**AIM OF THE TASK**
Below are records; copy every line among them that contains the word "Mario".

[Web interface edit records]

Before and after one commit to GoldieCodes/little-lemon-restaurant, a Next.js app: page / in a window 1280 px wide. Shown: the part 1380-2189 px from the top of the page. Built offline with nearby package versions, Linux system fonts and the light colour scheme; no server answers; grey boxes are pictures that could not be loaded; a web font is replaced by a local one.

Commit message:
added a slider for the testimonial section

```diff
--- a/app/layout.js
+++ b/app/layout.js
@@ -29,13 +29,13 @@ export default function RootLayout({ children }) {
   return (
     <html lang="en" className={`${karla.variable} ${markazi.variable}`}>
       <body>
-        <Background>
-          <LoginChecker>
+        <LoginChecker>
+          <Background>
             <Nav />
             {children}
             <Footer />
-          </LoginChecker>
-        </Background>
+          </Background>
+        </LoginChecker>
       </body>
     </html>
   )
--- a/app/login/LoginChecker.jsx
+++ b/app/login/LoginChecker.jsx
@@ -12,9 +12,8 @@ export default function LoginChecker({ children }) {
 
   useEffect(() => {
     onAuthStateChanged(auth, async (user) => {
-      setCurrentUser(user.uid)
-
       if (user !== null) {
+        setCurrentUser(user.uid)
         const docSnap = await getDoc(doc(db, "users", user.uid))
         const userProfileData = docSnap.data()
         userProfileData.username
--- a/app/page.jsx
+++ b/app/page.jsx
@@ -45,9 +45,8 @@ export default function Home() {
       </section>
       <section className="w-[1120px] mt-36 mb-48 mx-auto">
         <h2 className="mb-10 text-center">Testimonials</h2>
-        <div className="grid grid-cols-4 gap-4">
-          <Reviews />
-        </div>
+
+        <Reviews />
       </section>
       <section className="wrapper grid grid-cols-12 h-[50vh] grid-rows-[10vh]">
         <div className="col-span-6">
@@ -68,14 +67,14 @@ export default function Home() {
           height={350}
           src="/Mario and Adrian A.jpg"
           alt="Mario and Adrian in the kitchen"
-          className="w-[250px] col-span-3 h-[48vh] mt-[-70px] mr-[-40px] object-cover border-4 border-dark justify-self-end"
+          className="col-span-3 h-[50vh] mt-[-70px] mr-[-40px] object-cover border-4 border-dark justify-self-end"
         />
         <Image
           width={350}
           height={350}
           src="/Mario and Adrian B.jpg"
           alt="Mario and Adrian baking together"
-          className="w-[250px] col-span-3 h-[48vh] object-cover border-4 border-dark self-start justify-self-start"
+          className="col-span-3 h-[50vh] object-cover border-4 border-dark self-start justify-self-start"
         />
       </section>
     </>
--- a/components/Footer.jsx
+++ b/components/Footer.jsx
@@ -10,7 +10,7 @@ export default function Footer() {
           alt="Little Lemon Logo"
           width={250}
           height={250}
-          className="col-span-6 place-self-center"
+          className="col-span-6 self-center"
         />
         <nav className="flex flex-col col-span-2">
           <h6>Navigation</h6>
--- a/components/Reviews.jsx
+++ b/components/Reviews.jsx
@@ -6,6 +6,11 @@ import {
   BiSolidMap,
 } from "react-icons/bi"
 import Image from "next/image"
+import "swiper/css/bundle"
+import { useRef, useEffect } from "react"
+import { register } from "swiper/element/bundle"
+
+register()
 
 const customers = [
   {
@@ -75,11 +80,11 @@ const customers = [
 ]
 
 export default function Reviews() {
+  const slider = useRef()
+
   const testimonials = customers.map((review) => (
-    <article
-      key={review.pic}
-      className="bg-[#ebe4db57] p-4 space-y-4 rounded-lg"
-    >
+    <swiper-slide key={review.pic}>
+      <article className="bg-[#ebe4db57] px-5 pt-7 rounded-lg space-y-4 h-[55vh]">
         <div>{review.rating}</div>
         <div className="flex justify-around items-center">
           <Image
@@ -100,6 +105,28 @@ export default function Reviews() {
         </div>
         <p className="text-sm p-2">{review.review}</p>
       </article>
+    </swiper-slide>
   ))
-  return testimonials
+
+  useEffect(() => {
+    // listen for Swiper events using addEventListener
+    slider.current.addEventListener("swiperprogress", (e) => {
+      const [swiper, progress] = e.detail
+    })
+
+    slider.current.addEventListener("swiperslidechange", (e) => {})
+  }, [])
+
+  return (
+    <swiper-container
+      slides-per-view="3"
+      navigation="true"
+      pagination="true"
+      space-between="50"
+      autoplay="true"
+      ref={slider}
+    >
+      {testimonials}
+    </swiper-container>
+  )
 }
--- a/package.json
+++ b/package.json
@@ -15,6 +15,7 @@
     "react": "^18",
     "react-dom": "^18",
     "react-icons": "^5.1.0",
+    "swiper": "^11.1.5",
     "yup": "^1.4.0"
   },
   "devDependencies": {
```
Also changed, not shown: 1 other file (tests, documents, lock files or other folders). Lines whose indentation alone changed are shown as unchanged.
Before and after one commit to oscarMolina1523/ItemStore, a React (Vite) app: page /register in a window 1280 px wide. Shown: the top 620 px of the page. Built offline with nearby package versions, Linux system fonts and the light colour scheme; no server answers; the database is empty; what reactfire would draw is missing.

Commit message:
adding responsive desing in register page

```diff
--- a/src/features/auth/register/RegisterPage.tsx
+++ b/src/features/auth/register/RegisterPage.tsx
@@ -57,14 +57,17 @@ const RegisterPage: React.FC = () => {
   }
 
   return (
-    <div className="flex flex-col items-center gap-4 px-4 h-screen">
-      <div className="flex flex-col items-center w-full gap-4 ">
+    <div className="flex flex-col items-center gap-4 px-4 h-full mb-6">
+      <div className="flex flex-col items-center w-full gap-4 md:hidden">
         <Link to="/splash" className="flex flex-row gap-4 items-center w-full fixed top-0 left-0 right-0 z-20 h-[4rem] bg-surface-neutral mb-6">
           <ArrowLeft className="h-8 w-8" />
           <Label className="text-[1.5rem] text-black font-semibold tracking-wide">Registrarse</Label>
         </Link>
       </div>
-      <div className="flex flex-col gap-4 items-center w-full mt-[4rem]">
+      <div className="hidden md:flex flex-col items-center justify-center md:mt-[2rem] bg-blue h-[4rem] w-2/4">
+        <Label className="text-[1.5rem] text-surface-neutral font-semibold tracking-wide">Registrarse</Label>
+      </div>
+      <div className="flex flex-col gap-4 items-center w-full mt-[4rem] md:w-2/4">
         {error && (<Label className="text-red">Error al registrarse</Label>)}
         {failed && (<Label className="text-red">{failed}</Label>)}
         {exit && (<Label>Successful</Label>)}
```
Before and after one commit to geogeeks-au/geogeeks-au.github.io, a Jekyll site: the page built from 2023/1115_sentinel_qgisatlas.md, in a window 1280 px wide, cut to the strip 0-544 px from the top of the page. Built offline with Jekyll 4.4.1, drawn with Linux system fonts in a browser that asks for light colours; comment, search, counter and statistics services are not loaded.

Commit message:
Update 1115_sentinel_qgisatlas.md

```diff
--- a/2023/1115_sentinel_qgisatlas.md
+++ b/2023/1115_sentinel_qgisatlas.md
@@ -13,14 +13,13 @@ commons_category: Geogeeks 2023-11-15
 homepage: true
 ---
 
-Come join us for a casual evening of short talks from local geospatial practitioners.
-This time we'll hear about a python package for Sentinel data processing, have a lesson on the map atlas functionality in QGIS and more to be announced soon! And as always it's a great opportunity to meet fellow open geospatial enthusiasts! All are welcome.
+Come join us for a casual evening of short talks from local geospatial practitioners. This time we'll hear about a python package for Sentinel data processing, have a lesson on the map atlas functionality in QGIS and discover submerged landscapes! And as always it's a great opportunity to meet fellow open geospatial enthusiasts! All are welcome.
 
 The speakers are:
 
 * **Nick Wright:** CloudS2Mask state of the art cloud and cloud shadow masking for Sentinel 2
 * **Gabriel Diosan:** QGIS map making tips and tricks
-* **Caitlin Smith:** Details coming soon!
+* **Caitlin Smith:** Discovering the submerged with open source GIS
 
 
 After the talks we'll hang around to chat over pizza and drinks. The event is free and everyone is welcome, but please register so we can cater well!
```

**RESULT**
           src="/Mario and Adrian A.jpg"
           alt="Mario and Adrian in the kitchen"
           src="/Mario and Adrian B.jpg"
           alt="Mario and Adrian baking together"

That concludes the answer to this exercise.